John McCain has repeatedly said that he knows more about Foreign Policy than he does about the economy. Well, when it’s politically expedient. Here’s a reminder:
Yet this morning, McCain again showed not just his inability to know or understand who the friends of America are, but, even when guided by the interviewer, still couldn’t manage to make a coherent statement; he simply repeated his Talking Points du Jour ™; and more belligerence towards everyone, including American allies, in this case, Prime Minister Zapatero of Spain, a NATO ally.
Is McCain confused on who our allies are or is he just refusing to respond to the question of whether he would meet with Zapatero; rejecting Spain AS an American ally?
McCain continually touts his knowledge and understanding of all things foreign, yet consistently makes mistakes on those very policies where he is the supposed expert.
Steve Benen says it best:
McCain thinks the recent conflict between Russia and Georgia was “the first probably serious crisis internationally since the end of the Cold War.” He thinks Iraq and Pakistan share a border. He believes Czechoslovakia is still a country. He’s been confused about the difference between Sudan and Somalia. He’s been confused about whether he wants more U.S. troops in Afghanistan, more NATO troops in Afghanistan, or both. He’s been confused about how many U.S. troops are in Iraq. He’s been confused about whether the U.S. can maintain a long-term presence in Iraq. He’s been confused about Iran’s relationship with al Qaeda. He’s been confused about the difference between Sunni and Shi’ia. McCain, following a recent trip to Germany, even referred to “President Putin of Germany.” All of this incoherence on his signature issue.

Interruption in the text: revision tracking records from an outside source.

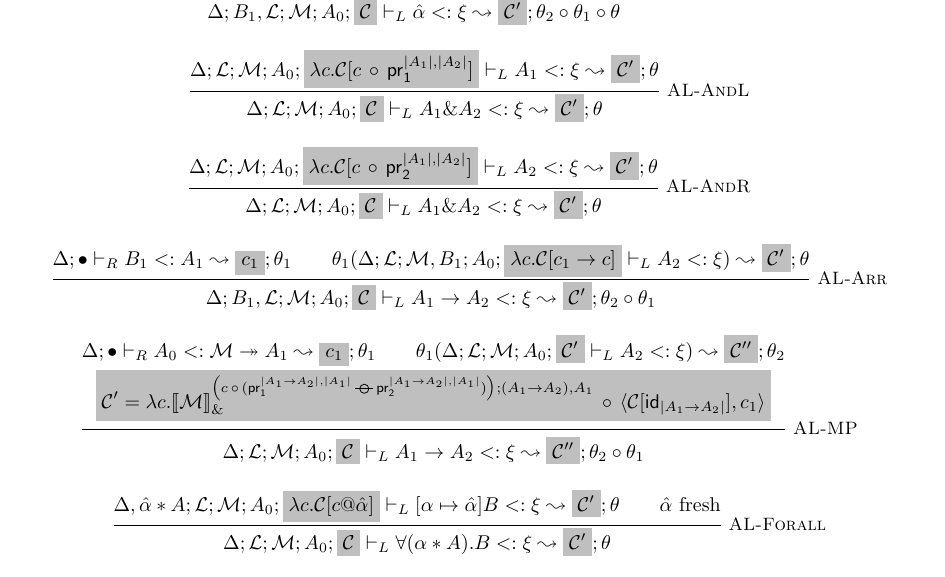
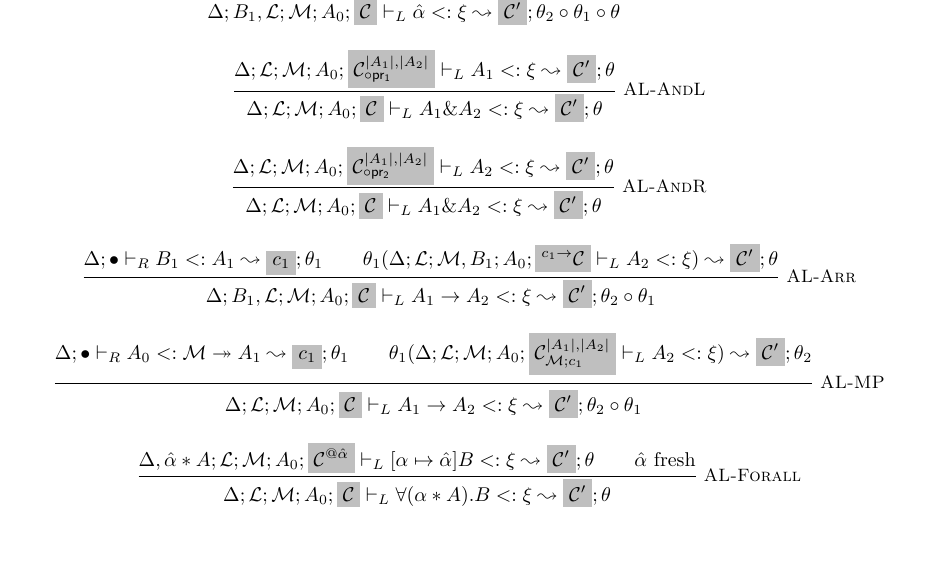
Before and after one commit to martonbognar/modusponens-prototype, a LaTeX document (notes/newspecs.tex): part of page 8 of 8, cut so that both start at the same text, the shorter picture padded with empty space. Compiled offline with pdfLaTeX.

Commit message:
coercion contexts in sub-left

```diff
--- a/notes/newspecs.tex
+++ b/notes/newspecs.tex
@@ -401,28 +401,28 @@ Formula $\notarrow{A}$, in the rules below, means that $A$ is not a function typ
           {\algSubLeft{\Delta}{B_1,\mathcal{L}}{\mathcal{M}}{A_0}{\mathcal{C}}{\hat\alpha}{\xi}{\mathcal{C'}}{\theta_2\circ\theta_1\circ\theta}}
       \and
       \inferrule*[right=AL-AndL]
-          {\algSubLeft{\Delta}{\mathcal{L}}{\mathcal{M}}{A_0}{\abs{c}{\mathcal{C}[\compC{c}{\projlC{\toTarget{A_1}}{\toTarget{A_2}}}]}}{A_1}{\xi}{\mathcal{C'}}{\theta}}
+          {\algSubLeft{\Delta}{\mathcal{L}}{\mathcal{M}}{A_0}{\projlCC{\mathcal{C}}{\toTarget{A_1}}{\toTarget{A_2}}}{A_1}{\xi}{\mathcal{C'}}{\theta}}
           {\algSubLeft{\Delta}{\mathcal{L}}{\mathcal{M}}{A_0}{\mathcal{C}}{A_1\& A_2}{\xi}{\mathcal{C'}}{\theta}}
       \and
       \inferrule*[right=AL-AndR]
-          {\algSubLeft{\Delta}{\mathcal{L}}{\mathcal{M}}{A_0}{\abs{c}{\mathcal{C}[\compC{c}{\projrC{\toTarget{A_1}}{\toTarget{A_2}}}]}}{A_2}{\xi}{\mathcal{C'}}{\theta}}
+          {\algSubLeft{\Delta}{\mathcal{L}}{\mathcal{M}}{A_0}{\projrCC{\mathcal{C}}{\toTarget{A_1}}{\toTarget{A_2}}}{A_2}{\xi}{\mathcal{C'}}{\theta}}
           {\algSubLeft{\Delta}{\mathcal{L}}{\mathcal{M}}{A_0}{\mathcal{C}}{A_1\& A_2}{\xi}{\mathcal{C'}}{\theta}}
       \and
       \inferrule*[right=AL-Arr]
-          {\algSubRight{\Delta}{\bullet}{B_1}{A_1}{c_1}{\theta_1}\\ \theta_1(\algSubLeft{\Delta}{\mathcal{L}}{\mathcal{M},B_1}{A_0}{\abs{c}{\mathcal{C}[\arrC{c_1}{c}]}}{A_2}{\xi)}{\mathcal{C'}}{\theta}}
+          {\algSubRight{\Delta}{\bullet}{B_1}{A_1}{c_1}{\theta_1}\\ \theta_1(\algSubLeft{\Delta}{\mathcal{L}}{\mathcal{M},B_1}{A_0}{\arrCC{\mathcal{C}}{c_1}}{A_2}{\xi)}{\mathcal{C'}}{\theta}}
           {\algSubLeft{\Delta}{B_1,\mathcal{L}}{\mathcal{M}}{A_0}{\mathcal{C}}{A_1\to A_2}{\xi}{\mathcal{C'}}{\theta_2\circ\theta_1}}
       \and
       \mprset{vskip=2pt}
       \inferrule*[right=AL-MP]
                  {\algSubRight{\Delta}{\bullet}{A_0}{\arrowqueue{\mathcal{M}}{A_1}}{c_1}{\theta_1}\\
-                  \theta_1(\algSubLeft{\Delta}{\mathcal{L}}{\mathcal{M}}{A_0}{\mathcal{C'}}{A_2}{\xi)}{\mathcal{C''}}{\theta_2}\\
-                  \elab{\mathcal{C'} = \abs{c}{\compC{\distarrowqueueC{\mathcal{M}}{\left(\compC{c}{(\mpC{\projlC{\toTarget{A_1\to A_2}}{\toTarget{A_1}}}{\projrC{\toTarget{A_1\to A_2}}{\toTarget{A_1}}})}\right)}{(A_1\to A_2)}{A_1}}{\pairC{\mathcal{C}[\idC{\toTarget{A_1\to A_2}}]}{c_1}}}}
+                  \theta_1(\algSubLeft{\Delta}{\mathcal{L}}{\mathcal{M}}{A_0}{\mpCC{\mathcal{C}}{\mathcal{M}}{c_1}{\toTarget{A_1}}{\toTarget{A_2}}}{A_2}{\xi)}{\mathcal{C'}}{\theta_2}
+                  %% \elab{\mathcal{C'} = \abs{c}{\compC{\distarrowqueueC{\mathcal{M}}{\left(\compC{c}{(\mpC{\projlC{\toTarget{A_1\to A_2}}{\toTarget{A_1}}}{\projrC{\toTarget{A_1\to A_2}}{\toTarget{A_1}}})}\right)}{(A_1\to A_2)}{A_1}}{\pairC{\mathcal{C}[\idC{\toTarget{A_1\to A_2}}]}{c_1}}}}
                  }
-          {\algSubLeft{\Delta}{\mathcal{L}}{\mathcal{M}}{A_0}{\mathcal{C}}{A_1\to A_2}{\xi}{\mathcal{C''}}{\theta_2\circ\theta_1}}
+          {\algSubLeft{\Delta}{\mathcal{L}}{\mathcal{M}}{A_0}{\mathcal{C}}{A_1\to A_2}{\xi}{\mathcal{C'}}{\theta_2\circ\theta_1}}
       \and
       \mprset{vskip=}
       \inferrule*[right=AL-Forall]
-                 {\algSubLeft{\Delta,\tentry{\hat{\alpha}}{A}}{\mathcal{L}}{\mathcal{M}}{A_0}{\abs{c}{\mathcal{C}[\alllC{c}{\hat\alpha}]}}{[\alpha\mapsto\hat{\alpha}]B}{\xi}{\mathcal{C'}}{\theta}\\
+                 {\algSubLeft{\Delta,\tentry{\hat{\alpha}}{A}}{\mathcal{L}}{\mathcal{M}}{A_0}{\alllCC{\mathcal{C}}{\hat\alpha}}{[\alpha\mapsto\hat{\alpha}]B}{\xi}{\mathcal{C'}}{\theta}\\
                  \fresh{\hat\alpha}}
                  {\algSubLeft{\Delta}{\mathcal{L}}{\mathcal{M}}{A_0}{\mathcal{C}}{\Tabs{\alpha}{A}{B}}{\xi}{\mathcal{C'}}{\theta}}
     \end{mathpar}
```
Also changed, not shown: notes/newspecs.tex (2 more changed lines).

I will venture to guess that compared to his running mate, McCain is an expert – in just about everything. Sarah Palin has problems getting the American landscape right, let alone anything in the foreign arena. It’s a big world out there, Sarah. Simply being able to see the Russian front from somewhere in your state is far from sufficient to become first in line to the presidency. FWIW, Iowa doesn’t seem to be impressed.